For more than a century, standard care for heart attacks – one of the biggest causes of death in Australia – was the use of supplementary oxygen. That was until recently, when Australian research demonstrated that in some cases, supplemental oxygen was actually causing harm – increasing heart injury, and dangerous cardiac rhythms. Now, thanks to the widespread application of these results, the response to heart attacks has been drastically changed both here in Australia, and around the world.
Against the backdrop of examples like this, it’s unsurprising that a new poll has found some 88 per cent of people rate ‘research’ as the most important opportunity to improve our health system.
That’s ahead of reducing waiting times in emergency departments, which came out at 80 per cent.
CEO of Research Australia, Nadia Levin, said that the results clearly demonstrate the importance of health and medical research not only to doctors, nurses and scientists, but also to patients.
“Images of queued ambulances or people in emergency departments may make good headlines, but people know translating good research into practice is the critical goal,” said Levin.

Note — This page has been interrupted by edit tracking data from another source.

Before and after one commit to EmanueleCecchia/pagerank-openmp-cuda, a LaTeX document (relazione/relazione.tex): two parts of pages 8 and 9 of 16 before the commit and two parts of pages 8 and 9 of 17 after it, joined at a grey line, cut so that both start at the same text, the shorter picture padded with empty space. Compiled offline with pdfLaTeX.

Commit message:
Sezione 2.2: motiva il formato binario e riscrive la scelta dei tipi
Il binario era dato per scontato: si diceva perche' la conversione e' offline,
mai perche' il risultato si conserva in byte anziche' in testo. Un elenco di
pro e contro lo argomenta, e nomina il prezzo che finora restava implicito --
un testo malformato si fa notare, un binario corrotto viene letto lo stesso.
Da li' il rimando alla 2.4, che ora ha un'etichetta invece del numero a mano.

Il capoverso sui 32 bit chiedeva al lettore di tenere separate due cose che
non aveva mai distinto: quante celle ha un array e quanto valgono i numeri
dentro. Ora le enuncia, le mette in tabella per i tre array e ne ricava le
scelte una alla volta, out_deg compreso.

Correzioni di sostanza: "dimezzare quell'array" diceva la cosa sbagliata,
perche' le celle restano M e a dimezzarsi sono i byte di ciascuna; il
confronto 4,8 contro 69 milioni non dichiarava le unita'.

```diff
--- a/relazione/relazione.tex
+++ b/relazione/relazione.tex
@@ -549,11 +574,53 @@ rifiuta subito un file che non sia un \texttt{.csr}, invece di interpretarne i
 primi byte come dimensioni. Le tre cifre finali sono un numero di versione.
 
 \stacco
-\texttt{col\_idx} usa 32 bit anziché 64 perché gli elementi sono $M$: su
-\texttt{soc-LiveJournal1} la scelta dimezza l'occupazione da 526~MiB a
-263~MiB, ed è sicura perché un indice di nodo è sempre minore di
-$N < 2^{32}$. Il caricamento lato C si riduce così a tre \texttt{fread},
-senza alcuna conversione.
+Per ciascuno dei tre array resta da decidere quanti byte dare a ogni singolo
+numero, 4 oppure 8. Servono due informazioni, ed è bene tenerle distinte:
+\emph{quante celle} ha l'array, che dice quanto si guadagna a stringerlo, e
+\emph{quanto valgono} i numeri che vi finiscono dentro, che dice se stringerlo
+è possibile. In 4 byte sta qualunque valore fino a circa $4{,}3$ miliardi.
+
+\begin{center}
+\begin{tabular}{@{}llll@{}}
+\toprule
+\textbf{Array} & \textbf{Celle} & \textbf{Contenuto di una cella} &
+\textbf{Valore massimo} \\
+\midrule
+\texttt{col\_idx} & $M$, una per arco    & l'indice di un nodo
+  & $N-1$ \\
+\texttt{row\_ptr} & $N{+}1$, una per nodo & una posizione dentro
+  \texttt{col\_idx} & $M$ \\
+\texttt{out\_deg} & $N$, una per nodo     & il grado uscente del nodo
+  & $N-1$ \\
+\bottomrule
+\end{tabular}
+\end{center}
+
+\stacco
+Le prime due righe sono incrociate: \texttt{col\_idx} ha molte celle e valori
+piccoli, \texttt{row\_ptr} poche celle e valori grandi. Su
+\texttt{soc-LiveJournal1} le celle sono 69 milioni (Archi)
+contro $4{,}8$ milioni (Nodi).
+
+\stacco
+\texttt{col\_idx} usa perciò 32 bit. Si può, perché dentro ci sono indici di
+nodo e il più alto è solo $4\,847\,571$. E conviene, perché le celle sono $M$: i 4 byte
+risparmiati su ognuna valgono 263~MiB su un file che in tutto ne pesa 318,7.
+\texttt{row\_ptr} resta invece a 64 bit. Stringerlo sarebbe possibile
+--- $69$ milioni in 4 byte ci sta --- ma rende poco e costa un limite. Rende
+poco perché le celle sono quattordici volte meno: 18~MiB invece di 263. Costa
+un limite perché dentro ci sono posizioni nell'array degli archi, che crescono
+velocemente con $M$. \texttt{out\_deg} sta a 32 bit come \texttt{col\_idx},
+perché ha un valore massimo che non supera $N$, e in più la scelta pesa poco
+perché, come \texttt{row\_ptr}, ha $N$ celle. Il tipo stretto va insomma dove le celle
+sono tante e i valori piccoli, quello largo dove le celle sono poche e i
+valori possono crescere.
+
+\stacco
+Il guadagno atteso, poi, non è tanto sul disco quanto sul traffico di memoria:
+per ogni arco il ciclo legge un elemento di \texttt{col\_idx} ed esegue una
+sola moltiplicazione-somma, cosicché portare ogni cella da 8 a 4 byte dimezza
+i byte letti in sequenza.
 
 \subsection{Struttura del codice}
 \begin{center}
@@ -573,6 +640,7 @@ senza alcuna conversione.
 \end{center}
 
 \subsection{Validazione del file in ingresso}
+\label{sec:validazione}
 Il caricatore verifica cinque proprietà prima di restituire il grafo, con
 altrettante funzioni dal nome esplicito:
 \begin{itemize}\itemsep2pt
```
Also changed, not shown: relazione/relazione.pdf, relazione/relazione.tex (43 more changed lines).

“This poll shows a hunger in the community for our health system to be responsive to the latest research and to adapt its practices to take advantage of new discoveries as soon as possible.”
Ms Levin said there are many examples of critically important research that patients would benefit greatly from if they were translated to practice sooner.
“The AVOID Trial into heart attack treatment that I saw at the ACTA Trial of the Year Awards, from Monash University and Ambulance Victoria, was a great example of translation,” said Levin. “But there are also many examples of research that go unimplemented. This flies in the face of not only the researchers, but potential patients who want better treatments. We are talking about ensuring that good, proven research doesn’t go unused. Care based on first-class research that has been translated into medical practice is something that Australians care about, and it will save Australian lives.”
The poll was conducted by Roy Morgan on behalf of Research Australia, an alliance of 160 organisations in the health and medical research sector.